By Melanie Florence, Illustrated by Gabrielle Grimard (Second Story Press – 2017)
When a little girl comes home from school one day and asks her grandpa how to say something in his Cree language, he is sad that he cannot teach her. He tells her that his words were stolen from him when he was taken to live at a residential school as a boy. The little girl then sets out to help her grandpa find his language again. It’s very emotional love story between grandpa and granddaughter.>>>At the end, there is English translation and pronunciation of the Cree words found in this tory.
By Terry Catasus Jennings, Illustrated by Phyllis Saroff (Arbordale Publishing – 2017)
Long ago, the Old Ones were bad. They drank all the water, ate all the pine nuts, and left nothing for the other creatures. Sinawav the trickster coyote punished them by turning them into rocky hoodoos. Now when children misbehave, their Paiute elders remind them that they too could be turned into stone columns. This year as Vivian and her grandmother climb the mesa to pick pine nuts, Vivian is disrespectful to the trees and the land. Her grandmother reminds her of the legend of the hoodoos and how nature has made it possible for her people to live. >>>The detail information is included.
Retold and Illustrated by Tomie dePaola ( G. P. Putnam’s Sons – 1983 )
The lovely wild flowers, known by the name of bluebonnet, are the State flower of Texas. They cover the Texas hills in the springtime every year. This book is a retelling story of the Comanche People’s legend of how a little girl’s sacrifice brought the bluebonnet to Texas.

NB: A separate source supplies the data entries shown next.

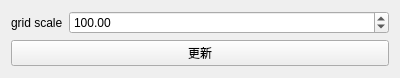
Before: the Qt Designer form DirectX11Test/Src/Plugin/Module/GridSetting.ui in LobeliaSnow/PyQt5-Tool-Create, drawn with Qt 5.
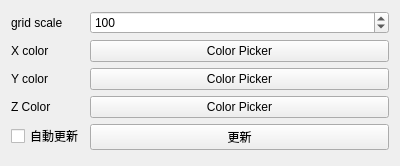
After: the same form once the commit is applied.

Patch:
```diff
--- a/DirectX11Test/Src/Plugin/Module/GridSetting.ui
+++ b/DirectX11Test/Src/Plugin/Module/GridSetting.ui
@@ -7,7 +7,7 @@
     <x>0</x>
     <y>0</y>
     <width>400</width>
-    <height>78</height>
+    <height>166</height>
    </rect>
   </property>
   <property name="windowTitle">
@@ -21,23 +21,72 @@
      </property>
     </widget>
    </item>
+   <item row="1" column="0">
+    <widget class="QLabel" name="label_2">
+     <property name="text">
+      <string>X color</string>
+     </property>
+    </widget>
+   </item>
+   <item row="1" column="1">
+    <widget class="QPushButton" name="pushButton_2">
+     <property name="text">
+      <string>Color Picker</string>
+     </property>
+    </widget>
+   </item>
+   <item row="2" column="0">
+    <widget class="QLabel" name="label_3">
+     <property name="text">
+      <string>Y color</string>
+     </property>
+    </widget>
+   </item>
+   <item row="2" column="1">
+    <widget class="QPushButton" name="pushButton_3">
+     <property name="text">
+      <string>Color Picker</string>
+     </property>
+    </widget>
+   </item>
+   <item row="3" column="0">
+    <widget class="QLabel" name="label_4">
+     <property name="text">
+      <string>Z Color</string>
+     </property>
+    </widget>
+   </item>
+   <item row="3" column="1">
+    <widget class="QPushButton" name="pushButton_4">
+     <property name="text">
+      <string>Color Picker</string>
+     </property>
+    </widget>
+   </item>
+   <item row="5" column="0">
+    <widget class="QCheckBox" name="checkBox">
+     <property name="text">
+      <string>自動更新</string>
+     </property>
+    </widget>
+   </item>
+   <item row="5" column="1">
+    <widget class="QPushButton" name="pushButton">
+     <property name="text">
+      <string>更新</string>
+     </property>
+    </widget>
+   </item>
    <item row="0" column="1">
-    <widget class="QDoubleSpinBox" name="doubleSpinBox">
+    <widget class="QSpinBox" name="spinBox">
      <property name="minimum">
-      <double>10.000000000000000</double>
+      <number>10</number>
      </property>
      <property name="maximum">
-      <double>10000.000000000000000</double>
+      <number>1000</number>
      </property>
      <property name="value">
-      <double>100.000000000000000</double>
-     </property>
-    </widget>
-   </item>
-   <item row="1" column="0" colspan="2">
-    <widget class="QPushButton" name="pushButton">
-     <property name="text">
-      <string>更新</string>
+      <number>100</number>
      </property>
     </widget>
    </item>
```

By Barbara M. Joosse, Illustrated by Barbara Lavallee (Chronicle Books ~ in 2008)
The same author and illustrator with “Mama, do you love me?” & “Papa, do you love me?”. Set in Hawaii, featured the beautiful bond between grandmother and her granddaughter. Explanations of Hawaiian culture and language are provided on the last pages.
An Inuit girl living in Alaska asks her mother several questions as attempting to find the limit of her mother’s love. Her mother expresses her love by using their traditional culture and familiar animals as examples to make her daughter understand easily. Lovely story for mothers and daughters.
By Cynthia Leitich Smith, Illustrated by Cornelius Van Wright & Ying-Hwa Hu (Morrow Junior Books ~ in 2000)
Jenna loves the tradition of jingle dancing that has been shared by generations of women in her family, and she hopes to dance at the next powwow (Native American’s gathering). She wants her dreaming dress will sing with jingles, and adults women surrounding her help to make her dream come true.
By Byrd Baylor, Illustrated by Peter Parnaill (Charles Scribner’s Sons – New York in 1978)
Celebrating a new day begins with the ways various peoples from around the world. Welcoming the morning sun is just like as others in the past and present to start a new life daily. >>>The same illustrator with “Annie and the old one“.
一日の始まりを告げる太陽が昇ってくる時、様々な民族の思いを描いている視点が素晴らしい絵本。英文の文字も、文章と言うより、歌のように配列している。イラストレーターは、Annie and the old oneのイラストを手がけた同じ人であり、この絵本の価値に大いなる影響を与えて成功している。人類と太陽の切っても切れない関係を解り易く語る内容のこの絵本こそ、親子でしみじみと読んで、大事な時間を親子で共有したい。
By Paul Goble (Simon & Schuster – New York in 1979)
A young Native American girl loved to care of her tribe’s horses. One heavy stormy day, the horses were frightening and run away from the tribe’s land, and the girl as well. The tribes searched for the girl, but nobody found her. One year latter, the tribes saw a girl with wild horses and she belonged to the world of wild horses.
Long time ago, Native Americans lived with dogs who helped to carry heavy stuff, and accompanied them as needed. As following buffalos, one tribes didn’t have enough foods to eat. A brave boy form the tribes went to hills and prayed to the Great Spirit for help for his people. A rider on a magnificent animal came to him and said “This animal is called the Sacred Dog and he can many things your dogs cannot.” The Great Spirit rewarded the boy’s courage, and the horse, or Sacred Dog, was given to his tribe. >>> In a history, Spanish people brought horses to the American continent.
By Miska Miles, Illustrated by Peter Parnall (Little, Brown and Company – New York in 1971)
Native American Annie is a young girl of the Navajo tribe and she refuses to believe her grandmother, the Old One, will return to Earth once their weaving is completed. Annie hesitates to continue to weave as wishing her beloved Old One’s longer life. When the grandmother explains her beliefs, Annie understands and bravely continues to wave with her mother and her grandmother.